There are five key elements to survival that every good survivalist should know and use as the foundation for building their bug out bag. From there you can begin to add other more specific items for your situation. Below are the five elements of survival generally explained. For a specific list of suggested items in each of these categories see our Sample BOB section below.
- HEALTH & SECURITY: These are the items that keep you safe and alive. Things like weapons for personal defense and protection, first aid and trauma kits for injury or illness, and signaling and rescue gear like whistles, radios, or mirrors.
- SHELTER: Items that will keep you warm and protect against the elements. Depending on your environment this could include things like an emergency blanket, sleeping bag, clothing layers, tent, or tarp.
- WATER: Humans can’t live long without water and the better your hydration level the better off you’ll be. Water itself as well as the necessary equipment to collect and purify water is extremely important.
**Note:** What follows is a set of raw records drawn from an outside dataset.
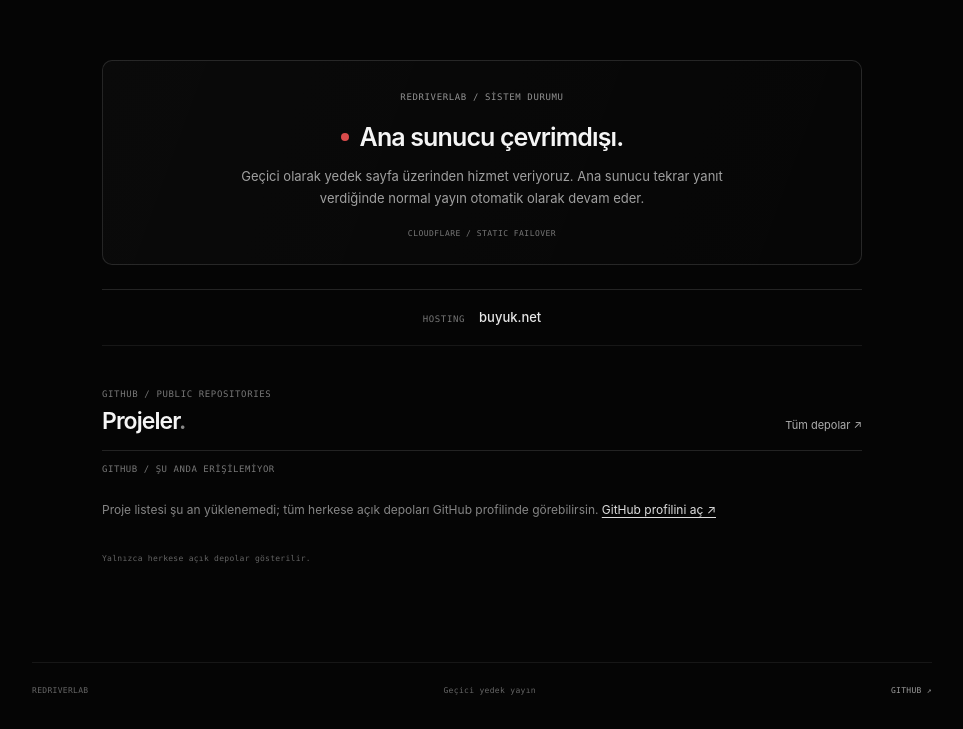
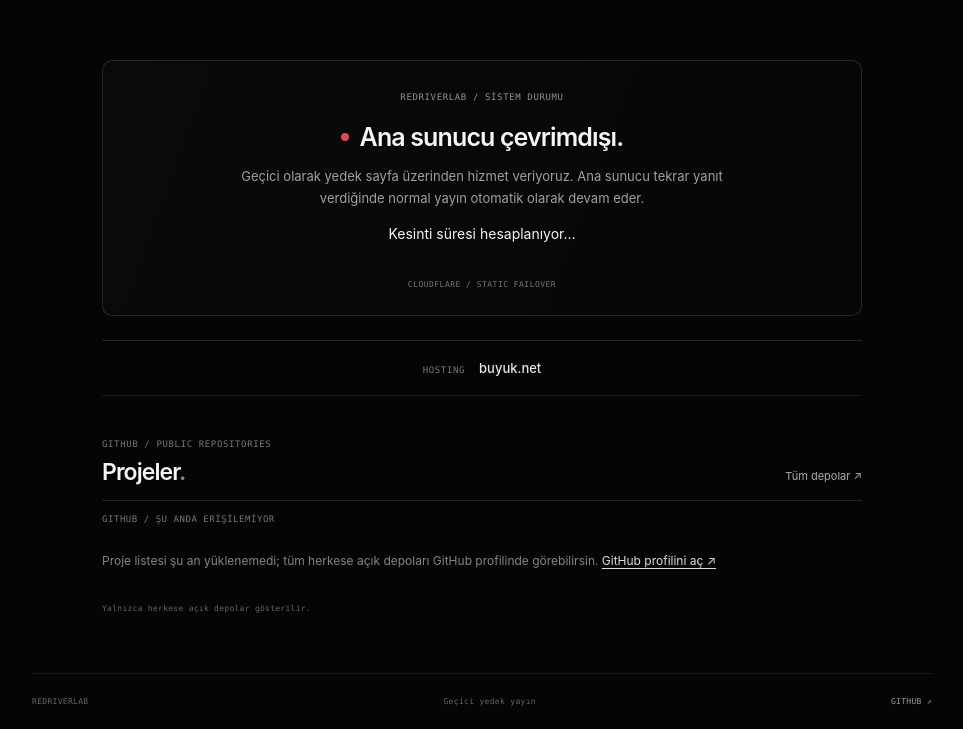
Before and after one commit to RedRiveRR/redriver-portfolio, a plain HTML site: page index.html in a window 1280 px wide. Shown: the part 82-811 px from the top of the page, without its empty margins (158-1121 px from the left). Drawn offline with Linux system fonts and the light colour scheme; no server answers.

Commit message:
feat: add persistent origin downtime display

```diff
--- a/index.html
+++ b/index.html
@@ -33,6 +33,7 @@
         <h1 id="status-title">Ana sunucu çevrimdışı.</h1>
       </div>
       <p class="status-message" id="status-message">Geçici olarak yedek sayfa üzerinden hizmet veriyoruz. Ana sunucu tekrar yanıt verdiğinde normal yayın otomatik olarak devam eder.</p>
+      <p class="status-duration" id="outage-duration" role="timer" aria-live="off">Kesinti süresi hesaplanıyor…</p>
       <p class="status-footnote">CLOUDFLARE / STATIC FAILOVER</p>
     </section>
 
```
This may include water purification tablets, a microfilter or purifier system, and/or a salt water desalinator.
- FIRE: In a survival situation fire is relied upon for warmth, safety, cooking, and possibly signaling. Your bug out bag should include the necessary items to start a fire in any weather conditions.
- FOOD: Last but not least, sustenance. While humans have been known to survive for extended periods of time without food, being fed will increase your energy level and morale. Aim for high calorie, lightweight foods like MREs, freeze-dried meals, and energy bars. Don’t forget the stove or other gear you’ll need to cook it.
What To Pack: The Specifics
- HEALTH & SECURITY:
- Your weapon(s) of choice for self-defense and/or hunting for supplemental food – don’t forget the ammo
- Survival knife and sharpener
- Basic First Aid Kit: ACE bandage, Band-Aids, gauze, medical tape, antibiotic ointment, Ibuprofen (for pain, fever), Benadryl (antihistamine), cortisone cream, tweezers, sanitizing hand wipes, sunscreen, snake bite kit, bug repellant, Epipen (for severe allergic reactions), any prescription medication you need for survival
- Trauma Kit: sterile suture and needle kit or sterile skin staple kit, sterile scalpel, latex gloves
- Whistle and/or signaling mirror
- Maps (in waterproof bag) or GPS
- Flashlight or headlamp (preferably self-powered, if not don’t forget spare batteries)
- Sewing needle and heavy duty thread
- Soap and toothpaste
- IDs and cash
- Seasonally appropriate tent or 2 (8’x6’) tarps
- Sleeping bag in compression sack and pad or hammock (depending on the climate/season)
- 100-ft paracord
- Dry bags
- Bandanas (3) (useful for all sorts of things from sweat band to tourniquet)
- Underwear (2 in the bag 1 on your body)
- Wool socks (2 in the bag 1 on your body) (cotton does not retain thermal properties when wet)
- Wool or sun hat (depending on season)
- Gloves (if seasonally appropriate)
- Thermal base layer
- Cargo pants (1 in the bag 1 on your body)
- T-Shirts (2 in the bag 1 on your body)
- Fleece or synthetic long sleeve shirt
- Cotton long sleeve (1 in the bag 1 on your body)
- Rain outerwear
- Pre-filled water bottles of your choice (2 qt.)
- Water purifier tablets
- Water filter or purifier system (like Katadyn Pocket)
- Disposable lighters (at least 6)
- Fire Steel (2) or waterproof matches (plenty)
- Fire Starter (like Firepaste, Ignite-o, or Vaseline soaked cotton balls)
- Multi-purpose knife or utility tool
- MREs and/or freeze-dried meals (at least 3-days, as many as you have space for)
- Energy Bars (as many as you can)
- Regional guide to edible plants
- Stove and fuel (if needed)
- Cooking pot with lid (preferably lockable)
- Multi-utensil tool or spork
Once you’ve covered the basics you can tweak your bug out bag to suit you and your family’s specific needs. Keep in mind, the bag is only as useful as the person carrying it so make sure you’re in the best shape you can be and that your training is up to snuff. Take a survival course to buff up your wilderness skills and talk to other survivalists and preppers to share information and ideas. It is also important to make sure your entire family or group is on the same page. Go over your bug out plan with your family and practice getting your gear and getting out quickly – just like a fire drill – so when the SHTF you’re ready!